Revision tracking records

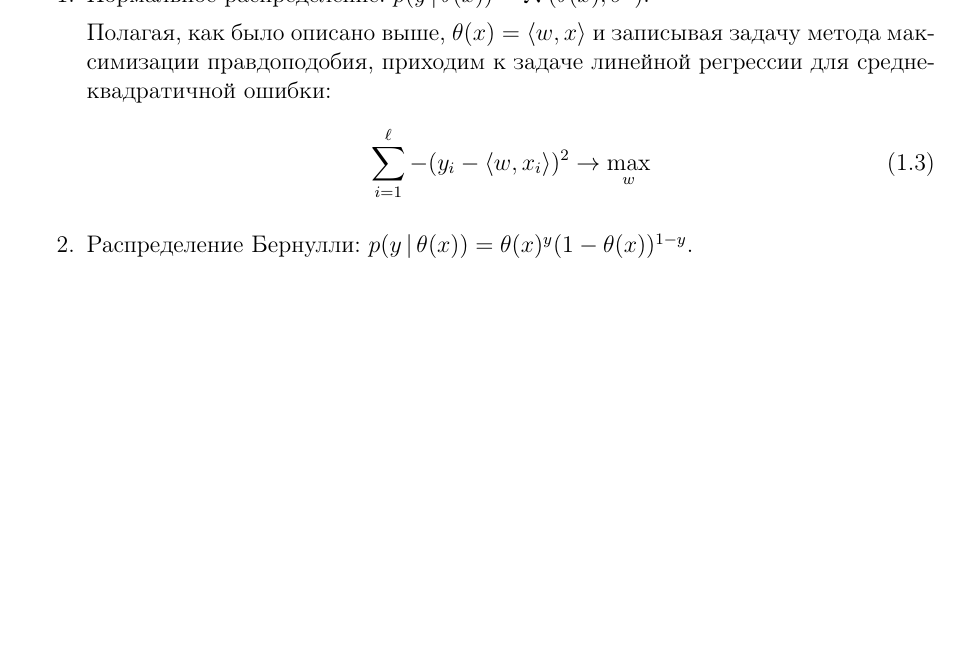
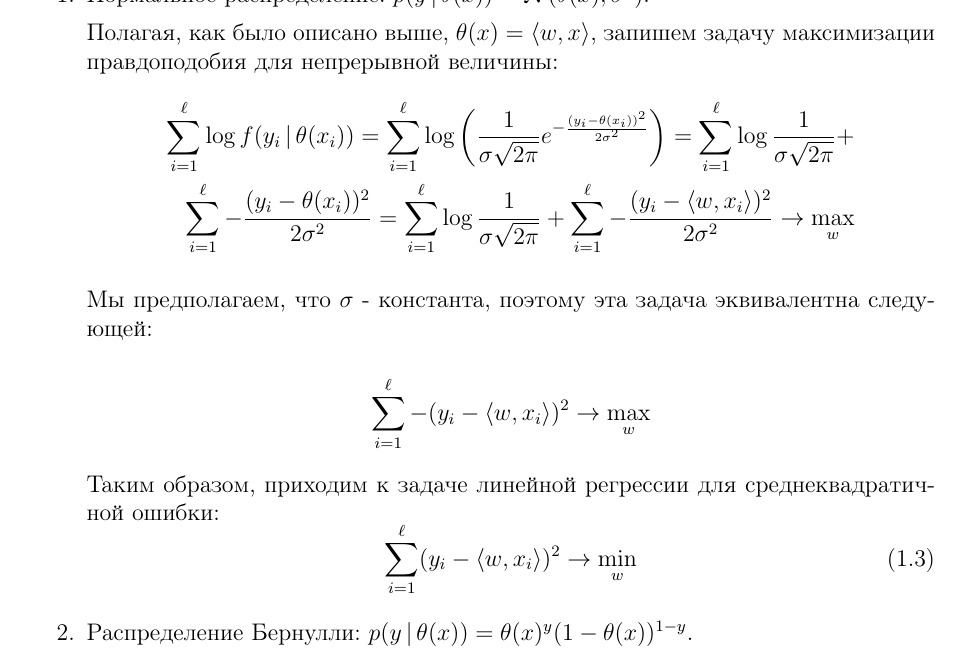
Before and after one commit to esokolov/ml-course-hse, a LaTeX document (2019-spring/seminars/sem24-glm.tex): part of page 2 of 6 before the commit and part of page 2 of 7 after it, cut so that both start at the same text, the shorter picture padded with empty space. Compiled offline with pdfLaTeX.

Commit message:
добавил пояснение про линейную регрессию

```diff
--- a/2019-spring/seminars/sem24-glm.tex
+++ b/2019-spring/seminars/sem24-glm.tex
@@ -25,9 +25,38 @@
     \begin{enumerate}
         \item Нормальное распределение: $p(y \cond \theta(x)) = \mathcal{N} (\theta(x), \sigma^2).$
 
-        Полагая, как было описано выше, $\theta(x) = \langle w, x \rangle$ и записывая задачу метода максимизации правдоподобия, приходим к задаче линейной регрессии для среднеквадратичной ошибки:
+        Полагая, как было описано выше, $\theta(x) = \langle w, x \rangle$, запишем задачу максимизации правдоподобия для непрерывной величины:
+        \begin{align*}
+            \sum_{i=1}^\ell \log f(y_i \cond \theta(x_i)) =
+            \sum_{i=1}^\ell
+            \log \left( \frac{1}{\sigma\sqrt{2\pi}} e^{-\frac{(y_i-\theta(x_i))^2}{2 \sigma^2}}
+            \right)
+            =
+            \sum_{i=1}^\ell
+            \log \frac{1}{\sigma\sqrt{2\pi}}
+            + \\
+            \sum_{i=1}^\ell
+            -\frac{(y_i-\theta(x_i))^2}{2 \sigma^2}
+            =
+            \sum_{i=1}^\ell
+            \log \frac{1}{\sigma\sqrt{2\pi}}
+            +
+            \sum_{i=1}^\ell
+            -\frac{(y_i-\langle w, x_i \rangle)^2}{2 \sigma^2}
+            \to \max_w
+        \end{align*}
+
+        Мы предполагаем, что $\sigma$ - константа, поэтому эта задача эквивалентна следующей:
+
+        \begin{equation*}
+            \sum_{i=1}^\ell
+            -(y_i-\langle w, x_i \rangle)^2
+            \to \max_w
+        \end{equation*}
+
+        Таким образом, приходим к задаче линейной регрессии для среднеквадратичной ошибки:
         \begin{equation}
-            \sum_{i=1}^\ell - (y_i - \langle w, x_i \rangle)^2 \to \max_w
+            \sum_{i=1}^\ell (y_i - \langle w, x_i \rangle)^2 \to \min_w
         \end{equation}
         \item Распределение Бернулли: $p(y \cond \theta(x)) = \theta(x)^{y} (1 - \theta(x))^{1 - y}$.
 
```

◆ Problem statement: Repeat every entry exactly, but leave out the pictures.

◆ Written answer:
Before and after one commit to esokolov/ml-course-hse, a LaTeX document (2019-spring/seminars/sem24-glm.tex): part of page 2 of 6 before the commit and part of page 2 of 7 after it, cut so that both start at the same text, the shorter picture padded with empty space. Compiled offline with pdfLaTeX.

Commit message:
добавил пояснение про линейную регрессию

```diff
--- a/2019-spring/seminars/sem24-glm.tex
+++ b/2019-spring/seminars/sem24-glm.tex
@@ -25,9 +25,38 @@
     \begin{enumerate}
         \item Нормальное распределение: $p(y \cond \theta(x)) = \mathcal{N} (\theta(x), \sigma^2).$
 
-        Полагая, как было описано выше, $\theta(x) = \langle w, x \rangle$ и записывая задачу метода максимизации правдоподобия, приходим к задаче линейной регрессии для среднеквадратичной ошибки:
+        Полагая, как было описано выше, $\theta(x) = \langle w, x \rangle$, запишем задачу максимизации правдоподобия для непрерывной величины:
+        \begin{align*}
+            \sum_{i=1}^\ell \log f(y_i \cond \theta(x_i)) =
+            \sum_{i=1}^\ell
+            \log \left( \frac{1}{\sigma\sqrt{2\pi}} e^{-\frac{(y_i-\theta(x_i))^2}{2 \sigma^2}}
+            \right)
+            =
+            \sum_{i=1}^\ell
+            \log \frac{1}{\sigma\sqrt{2\pi}}
+            + \\
+            \sum_{i=1}^\ell
+            -\frac{(y_i-\theta(x_i))^2}{2 \sigma^2}
+            =
+            \sum_{i=1}^\ell
+            \log \frac{1}{\sigma\sqrt{2\pi}}
+            +
+            \sum_{i=1}^\ell
+            -\frac{(y_i-\langle w, x_i \rangle)^2}{2 \sigma^2}
+            \to \max_w
+        \end{align*}
+
+        Мы предполагаем, что $\sigma$ - константа, поэтому эта задача эквивалентна следующей:
+
+        \begin{equation*}
+            \sum_{i=1}^\ell
+            -(y_i-\langle w, x_i \rangle)^2
+            \to \max_w
+        \end{equation*}
+
+        Таким образом, приходим к задаче линейной регрессии для среднеквадратичной ошибки:
         \begin{equation}
-            \sum_{i=1}^\ell - (y_i - \langle w, x_i \rangle)^2 \to \max_w
+            \sum_{i=1}^\ell (y_i - \langle w, x_i \rangle)^2 \to \min_w
         \end{equation}
         \item Распределение Бернулли: $p(y \cond \theta(x)) = \theta(x)^{y} (1 - \theta(x))^{1 - y}$.
 
```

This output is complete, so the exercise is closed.